Contact: Jessica Manly, Communications Director
National Young Farmers Coalition
email@example.com, 518-643-3564 x 722
Washington, D.C. (July 12, 2023) The National Young Farmers Coalition (Young Farmers) is disappointed by the June 30, 2023 ruling by the Supreme Court of the United States. By a 6-3 vote, our country’s highest court—tasked with delivering on the promise of equal justice under law—ruled that the Biden Administration did not have the authority under the Higher Education Relief Opportunities for Students (HEROES) Act of 2003 to continue the debt relief program, to which 26 million applications were made last year. As stated in a previous blog post on debt relief, the Supreme Court could have ensured financial relief and economic possibility for millions of working, low- and middle-income Americans. For a new generation of young and Black, Indigenous, and other people of color (BIPOC) farmers struggling with many layered challenges, this ruling is devastating news.
The HEROES Act specifically authorized the federal government to provide financial relief to borrowers due to a national emergency. A majority of the justices did not agree that the Act provides a basis to grant principal debt relief for the estimated 40 million borrowers who qualified.
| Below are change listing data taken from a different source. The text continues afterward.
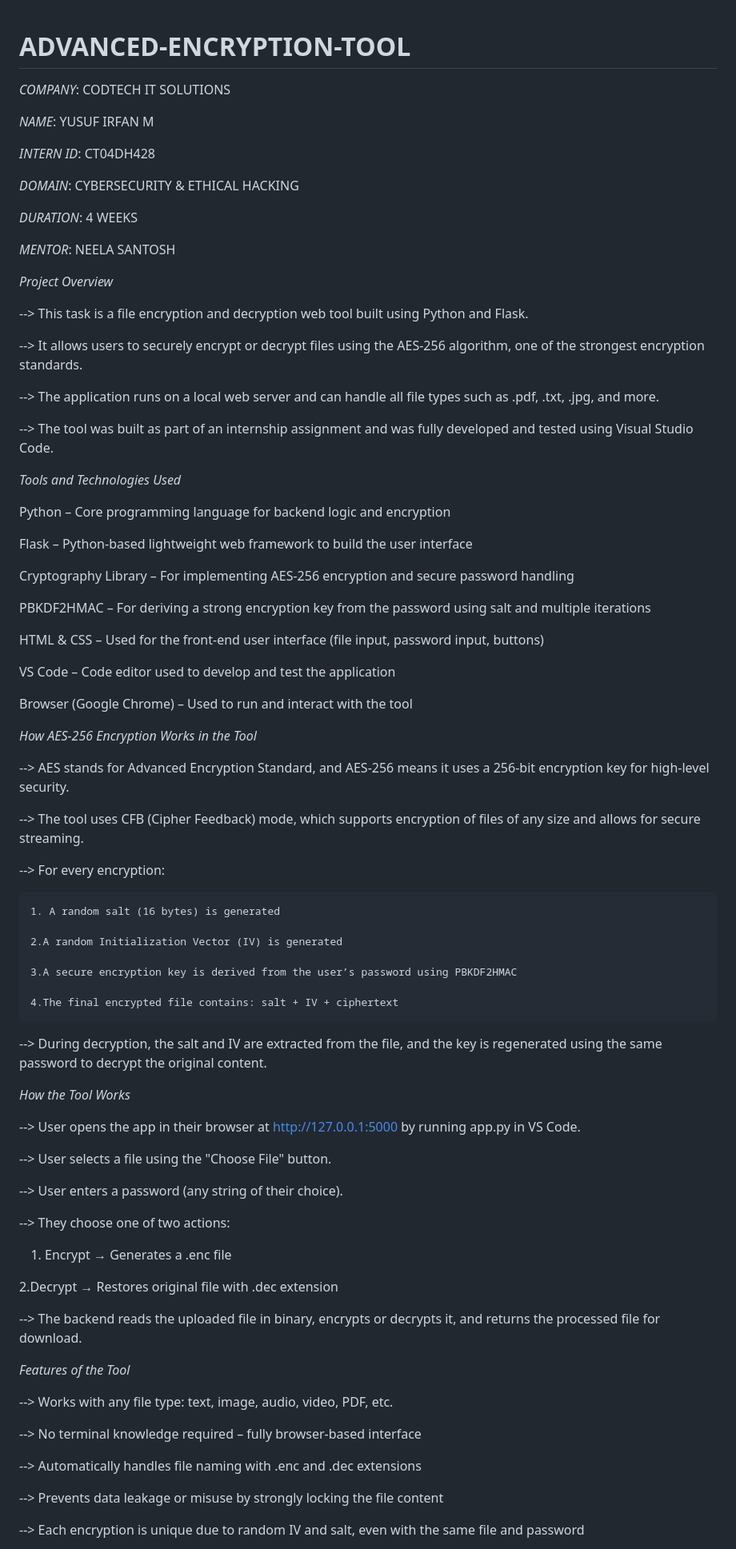
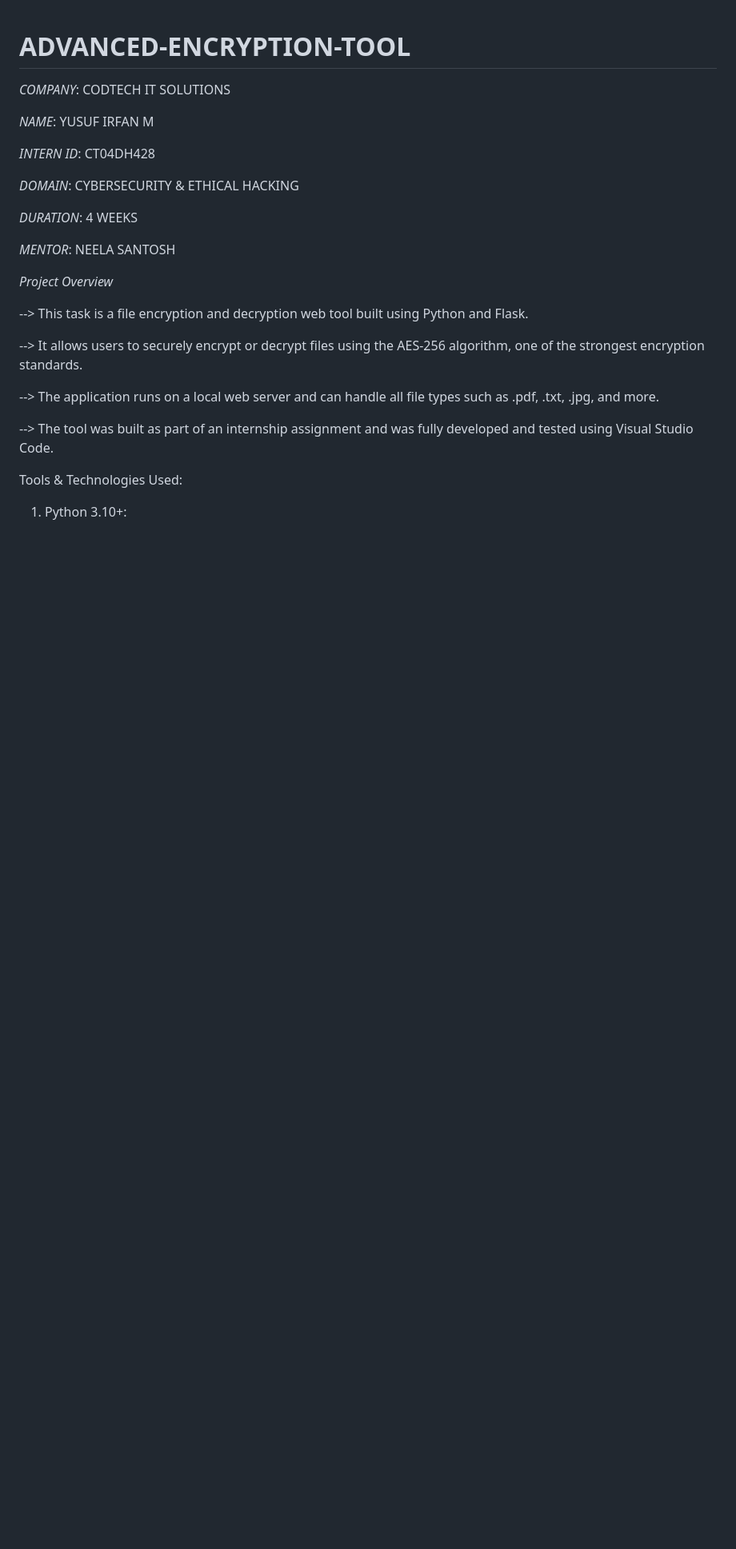
Before and after one commit to yusuf-Irfan/ADVANCED-ENCRYPTION-TOOL, a Markdown page: README.md, the part around the change printed below. Shown: that part at 80% size. GitHub-like rendering; blank space fills up the shorter version.

```diff
--- a/README.md
+++ b/README.md
@@ -12,6 +12,7 @@
 
 *MENTOR*: NEELA SANTOSH
 
+
 *Project Overview*
 
 --> This task is a file encryption and decryption web tool built using Python and Flask.
@@ -22,66 +23,8 @@
 
 --> The tool was built as part of an internship assignment and was fully developed and tested using Visual Studio Code.
 
-*Tools and Technologies Used*
 
-Python – Core programming language for backend logic and encryption
+Tools & Technologies Used:
 
-Flask – Python-based lightweight web framework to build the user interface
+1. Python 3.10+:
 
-Cryptography Library – For implementing AES-256 encryption and secure password handling
-
-PBKDF2HMAC – For deriving a strong encryption key from the password using salt and multiple iterations
-
-HTML & CSS – Used for the front-end user interface (file input, password input, buttons)
-
-VS Code – Code editor used to develop and test the application
-
-Browser (Google Chrome) – Used to run and interact with the tool
-
-*How AES-256 Encryption Works in the Tool*
-
---> AES stands for Advanced Encryption Standard, and AES-256 means it uses a 256-bit encryption key for high-level security.
-
---> The tool uses CFB (Cipher Feedback) mode, which supports encryption of files of any size and allows for secure streaming.
-
---> For every encryption:
-
-    1. A random salt (16 bytes) is generated
-
-    2.A random Initialization Vector (IV) is generated
-
-    3.A secure encryption key is derived from the user’s password using PBKDF2HMAC
-
-    4.The final encrypted file contains: salt + IV + ciphertext
-
---> During decryption, the salt and IV are extracted from the file, and the key is regenerated using the same password to decrypt the original content.
-
-*How the Tool Works*
-
---> User opens the app in their browser at http://127.0.0.1:5000 by running app.py in VS Code.
-
---> User selects a file using the "Choose File" button.
-
---> User enters a password (any string of their choice).
-
---> They choose one of two actions:
-
-   1. Encrypt → Generates a .enc file
-
-   2.Decrypt → Restores original file with .dec extension
-
-
---> The backend reads the uploaded file in binary, encrypts or decrypts it, and returns the processed file for download.
-
-*Features of the Tool*
-
---> Works with any file type: text, image, audio, video, PDF, etc.
-
---> No terminal knowledge required – fully browser-based interface
-
---> Automatically handles file naming with .enc and .dec extensions
-
---> Prevents data leakage or misuse by strongly locking the file content
-
---> Each encryption is unique due to random IV and salt, even with the same file and password
-
```
Also changed, not shown: other parts of README.md (+123 -93 lines).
“In a time of great need, the Supreme Court of the United States has spurned student loan borrowers, and firmly placed the court in the way of a common sense, meritorious, and legal policy to provide financial relief”, said Michelle A.T. Hughes, Co-Executive Director for the National Young Farmers Coalition. “Our disappointment in this outcome is paired with gratitude for, and some measured hope, following the President’s subsequent announcement of alternative steps to lessen the pain for borrowers. We see and greatly appreciate the efforts of President Biden and Education Secretary Miguel Cardona, who are working diligently and consistently to address the burden of student loan debt—a burden that many farmers in our network continue to carry.”
“Student loan debt is a problem with clear solutions, and the impacts of this debt coupled with the ongoing uncertainty and suddenness of course changes in public policy, are incredibly harmful and entirely preventable,” said Tamisha Singletary, Policy Development Associate for the National Young Farmers Coalition. “Young Farmers will continue to join our partners, such as the Student Borrower Protection Center, in advocating for equitable student loan debt relief.”
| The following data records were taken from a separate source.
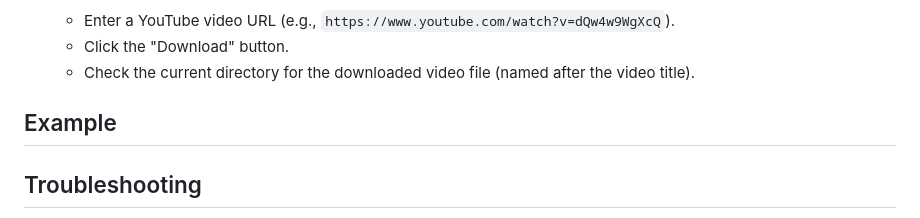
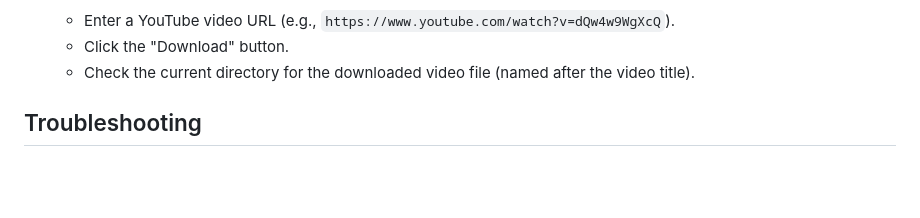
Before and after one commit to ankit1068/Youtube_video_downloader, a Markdown page: README.md, the part around the change. Drawn GitHub-style; blank space fills up the shorter version.

```diff
--- a/README.md
+++ b/README.md
@@ -55,7 +55,6 @@ A simple web application built with Python (Flask) and HTML to download YouTube
    - Click the "Download" button.
    - Check the current directory for the downloaded video file (named after the video title).
 
-## Example
 
 
 ## Troubleshooting
```
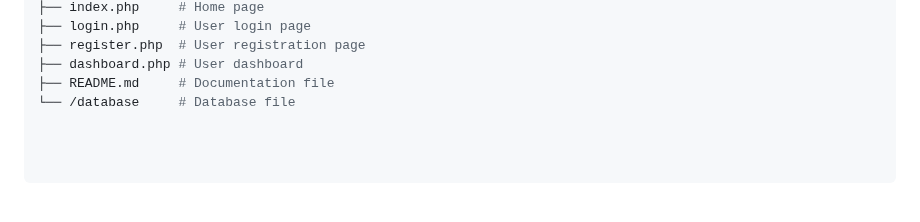
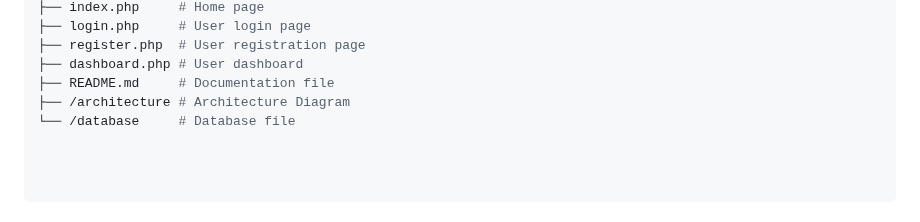
Before and after one commit to travel-booking-system-team/.github-webserverproject, a Markdown page: README.md, the part around the change. Rendered like a GitHub page.

```diff
--- a/README.md
+++ b/README.md
@@ -114,4 +114,5 @@ Before running the project, make sure you have:
 ├── register.php  # User registration page
 ├── dashboard.php # User dashboard
 ├── README.md     # Documentation file
+├── /architecture # Architecture Diagram
 └── /database     # Database file
```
According to our 2022 National Young Farmer Survey of over 10,000 young and beginning farmers across the country, 38% of young farmer respondents carry some student loan debt. Student debt burden is much higher for BIPOC farmers and particularly Black young farmers. 62% of Black young farmers have student loan debt, compared to only 36% of White young farmers.
Student loan debt is a burden that stands in the way of the next generation of farmers ready to build careers in agriculture. Student debt can prevent farmers from qualifying for additional financing needed to launch their businesses. Twenty percent of young farmers did not take out additional loans to support or grow their farm businesses because of existing student loan debt.
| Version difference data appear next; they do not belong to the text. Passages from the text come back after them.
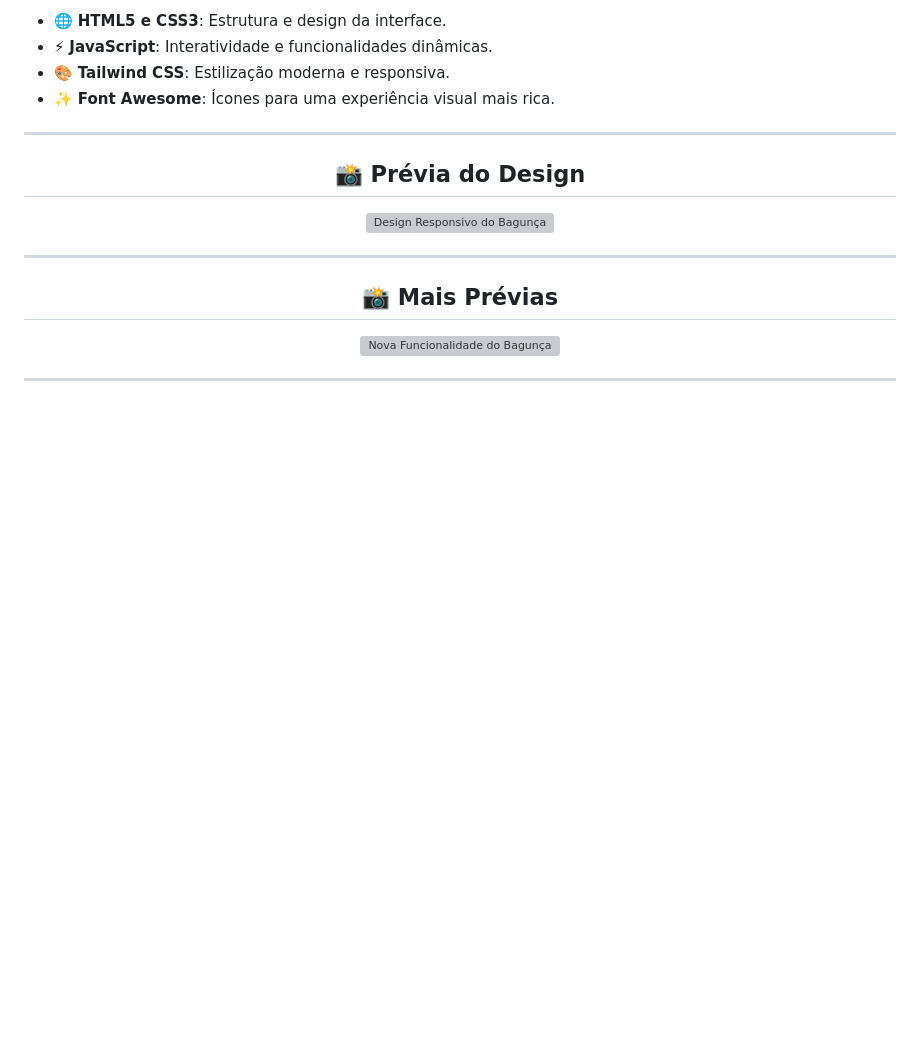
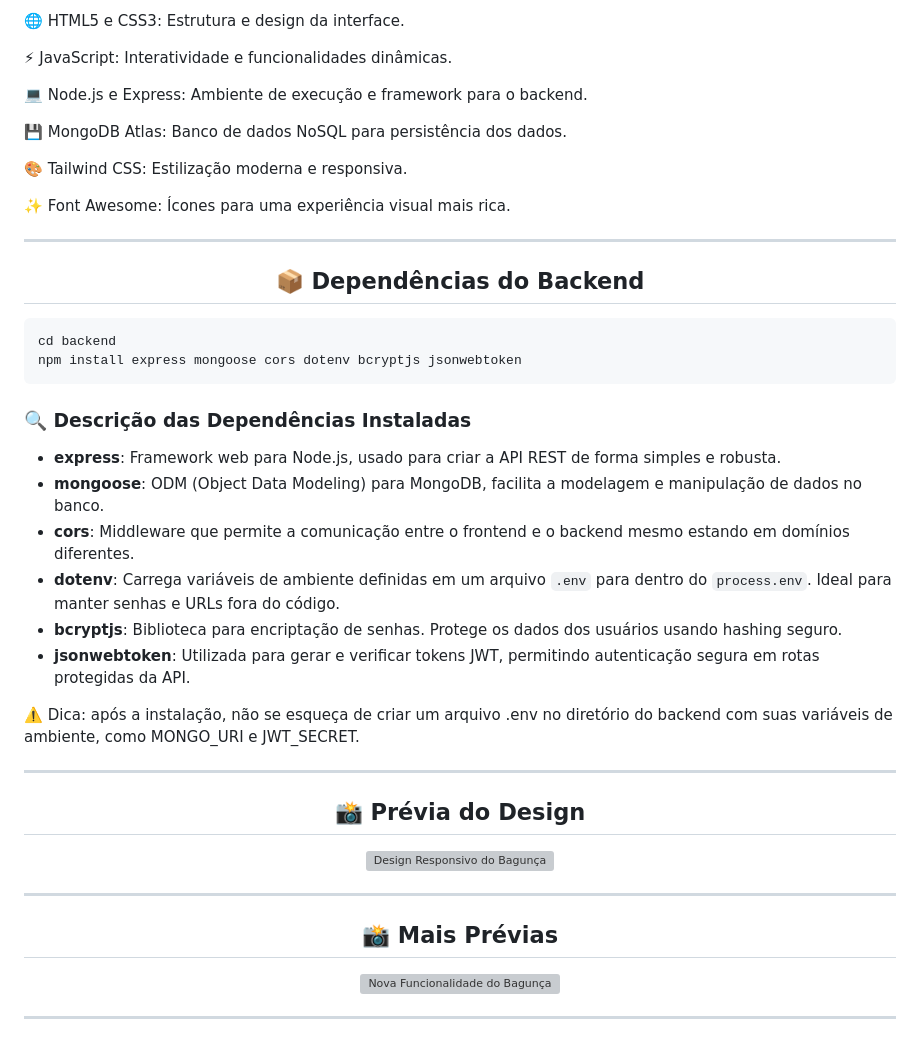
Before and after one commit to ruandd9/webagunca, a Markdown page: README.md, the part around one of its changes. Drawn GitHub-style; blank space fills up the shorter version; grey boxes are pictures that could not be loaded.

````diff
--- a/README.md
+++ b/README.md
@@ -66,9 +69,37 @@ Desenvolvido no SENAC-DF, o **Bagunça** reflete o compromisso da instituição
 </p>
 
-- 🌐 **HTML5 e CSS3**: Estrutura e design da interface.
-- ⚡ **JavaScript**: Interatividade e funcionalidades dinâmicas.
-- 🎨 **Tailwind CSS**: Estilização moderna e responsiva.
-- ✨ **Font Awesome**: Ícones para uma experiência visual mais rica.
+🌐 HTML5 e CSS3: Estrutura e design da interface.
+
+⚡ JavaScript: Interatividade e funcionalidades dinâmicas.
+
+💻 Node.js e Express: Ambiente de execução e framework para o backend.
+
+💾 MongoDB Atlas: Banco de dados NoSQL para persistência dos dados.
+
+🎨 Tailwind CSS: Estilização moderna e responsiva.
+
+✨ Font Awesome: Ícones para uma experiência visual mais rica.
+
+---
+
+<h2 align="center">📦 Dependências do Backend</h2>
+
+```bash
+cd backend
+npm install express mongoose cors dotenv bcryptjs jsonwebtoken
+```
+
+### 🔍 Descrição das Dependências Instaladas
+
+- **express**: Framework web para Node.js, usado para criar a API REST de forma simples e robusta.
+- **mongoose**: ODM (Object Data Modeling) para MongoDB, facilita a modelagem e manipulação de dados no banco.
+- **cors**: Middleware que permite a comunicação entre o frontend e o backend mesmo estando em domínios diferentes.
+- **dotenv**: Carrega variáveis de ambiente definidas em um arquivo `.env` para dentro do `process.env`. Ideal para manter senhas e URLs fora do código.
+- **bcryptjs**: Biblioteca para encriptação de senhas. Protege os dados dos usuários usando hashing seguro.
+- **jsonwebtoken**: Utilizada para gerar e verificar tokens JWT, permitindo autenticação segura em rotas protegidas da API.
+
+
+⚠️ Dica: após a instalação, não se esqueça de criar um arquivo .env no diretório do backend com suas variáveis de ambiente, como MONGO_URI e JWT_SECRET.
 
 ---
 
````
Also changed, not shown: other parts of README.md (+8 -5 lines).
Addressing the student debt crisis is a matter of growing national concern as our supply chain is widely distributed, and so can be threatened, across the globe. Increasing our young farmers’ capacity to participate in building up our food security and our nation’s ability to sustainably feed ourselves domestically is a top priority for success in every sector.